BEGIN Input for this task

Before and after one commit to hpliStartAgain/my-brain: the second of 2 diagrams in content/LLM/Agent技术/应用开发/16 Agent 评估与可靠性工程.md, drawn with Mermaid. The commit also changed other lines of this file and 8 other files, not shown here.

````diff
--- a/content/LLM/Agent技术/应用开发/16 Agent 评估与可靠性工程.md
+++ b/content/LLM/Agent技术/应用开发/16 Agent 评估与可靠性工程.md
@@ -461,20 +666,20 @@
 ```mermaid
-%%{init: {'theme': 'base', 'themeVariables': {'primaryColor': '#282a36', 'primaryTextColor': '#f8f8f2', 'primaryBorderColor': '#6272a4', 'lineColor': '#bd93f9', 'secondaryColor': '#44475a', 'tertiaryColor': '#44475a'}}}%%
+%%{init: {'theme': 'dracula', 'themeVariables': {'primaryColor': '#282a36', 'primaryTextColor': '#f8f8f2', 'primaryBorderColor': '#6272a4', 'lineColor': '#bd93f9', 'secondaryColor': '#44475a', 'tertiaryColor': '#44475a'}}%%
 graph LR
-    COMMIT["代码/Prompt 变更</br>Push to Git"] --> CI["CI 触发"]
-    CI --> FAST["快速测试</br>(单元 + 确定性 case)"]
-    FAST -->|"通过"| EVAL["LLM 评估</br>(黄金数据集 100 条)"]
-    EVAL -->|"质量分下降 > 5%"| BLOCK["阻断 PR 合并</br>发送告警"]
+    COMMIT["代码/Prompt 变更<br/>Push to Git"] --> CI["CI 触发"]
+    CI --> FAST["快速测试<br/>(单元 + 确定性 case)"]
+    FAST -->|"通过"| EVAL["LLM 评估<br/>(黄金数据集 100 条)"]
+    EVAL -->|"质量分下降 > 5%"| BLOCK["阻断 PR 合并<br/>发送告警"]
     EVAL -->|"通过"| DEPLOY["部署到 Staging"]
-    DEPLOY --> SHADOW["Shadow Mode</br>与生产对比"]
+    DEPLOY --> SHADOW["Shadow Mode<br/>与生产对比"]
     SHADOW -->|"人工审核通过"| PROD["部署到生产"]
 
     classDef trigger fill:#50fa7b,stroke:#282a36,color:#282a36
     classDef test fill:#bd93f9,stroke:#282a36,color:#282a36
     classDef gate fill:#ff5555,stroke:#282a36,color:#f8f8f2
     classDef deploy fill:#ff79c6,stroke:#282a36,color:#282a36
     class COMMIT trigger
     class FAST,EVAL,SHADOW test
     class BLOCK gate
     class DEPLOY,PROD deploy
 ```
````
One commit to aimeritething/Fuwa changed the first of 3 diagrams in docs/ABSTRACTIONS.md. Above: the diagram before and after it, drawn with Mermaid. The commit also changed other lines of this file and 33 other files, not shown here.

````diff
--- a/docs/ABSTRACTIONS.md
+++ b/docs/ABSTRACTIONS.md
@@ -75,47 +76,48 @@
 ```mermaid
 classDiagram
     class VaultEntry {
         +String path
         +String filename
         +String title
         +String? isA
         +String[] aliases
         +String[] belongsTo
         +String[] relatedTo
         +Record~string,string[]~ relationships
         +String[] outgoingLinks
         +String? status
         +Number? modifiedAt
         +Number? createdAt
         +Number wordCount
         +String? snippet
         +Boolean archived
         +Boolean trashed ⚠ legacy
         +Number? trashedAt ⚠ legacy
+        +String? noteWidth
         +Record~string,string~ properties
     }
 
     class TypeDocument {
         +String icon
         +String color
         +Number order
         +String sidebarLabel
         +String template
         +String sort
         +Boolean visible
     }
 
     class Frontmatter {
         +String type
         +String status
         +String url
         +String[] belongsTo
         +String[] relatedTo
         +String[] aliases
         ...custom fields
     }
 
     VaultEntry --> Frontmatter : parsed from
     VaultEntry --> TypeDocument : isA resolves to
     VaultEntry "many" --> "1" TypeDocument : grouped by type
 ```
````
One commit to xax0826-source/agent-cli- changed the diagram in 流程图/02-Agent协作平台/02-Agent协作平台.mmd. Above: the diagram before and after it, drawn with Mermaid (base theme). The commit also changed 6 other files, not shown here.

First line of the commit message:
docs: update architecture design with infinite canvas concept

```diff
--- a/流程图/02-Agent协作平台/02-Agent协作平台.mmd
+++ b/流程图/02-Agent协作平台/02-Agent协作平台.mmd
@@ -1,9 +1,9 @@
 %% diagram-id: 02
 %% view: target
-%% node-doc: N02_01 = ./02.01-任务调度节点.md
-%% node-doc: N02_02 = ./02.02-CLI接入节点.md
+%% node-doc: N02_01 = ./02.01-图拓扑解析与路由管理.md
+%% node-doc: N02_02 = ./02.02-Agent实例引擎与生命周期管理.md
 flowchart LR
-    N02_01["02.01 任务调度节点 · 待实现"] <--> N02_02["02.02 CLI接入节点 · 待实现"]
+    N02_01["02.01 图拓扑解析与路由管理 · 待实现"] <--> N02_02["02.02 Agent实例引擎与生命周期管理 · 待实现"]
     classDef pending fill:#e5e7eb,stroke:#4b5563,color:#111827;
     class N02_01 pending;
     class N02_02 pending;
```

END Input for this task

# Your assignment
In the data above, retype exactly and only the lines between the one holding "VaultEntry --> TypeDocument" and the one holding "One commit to xax0826-source/agent-cli- changed", inclusive.

# Response to the task
     VaultEntry --> TypeDocument : isA resolves to
     VaultEntry "many" --> "1" TypeDocument : grouped by type
 ```
````
One commit to xax0826-source/agent-cli- changed the diagram in 流程图/02-Agent协作平台/02-Agent协作平台.mmd. Above: the diagram before and after it, drawn with Mermaid (base theme). The commit also changed 6 other files, not shown here.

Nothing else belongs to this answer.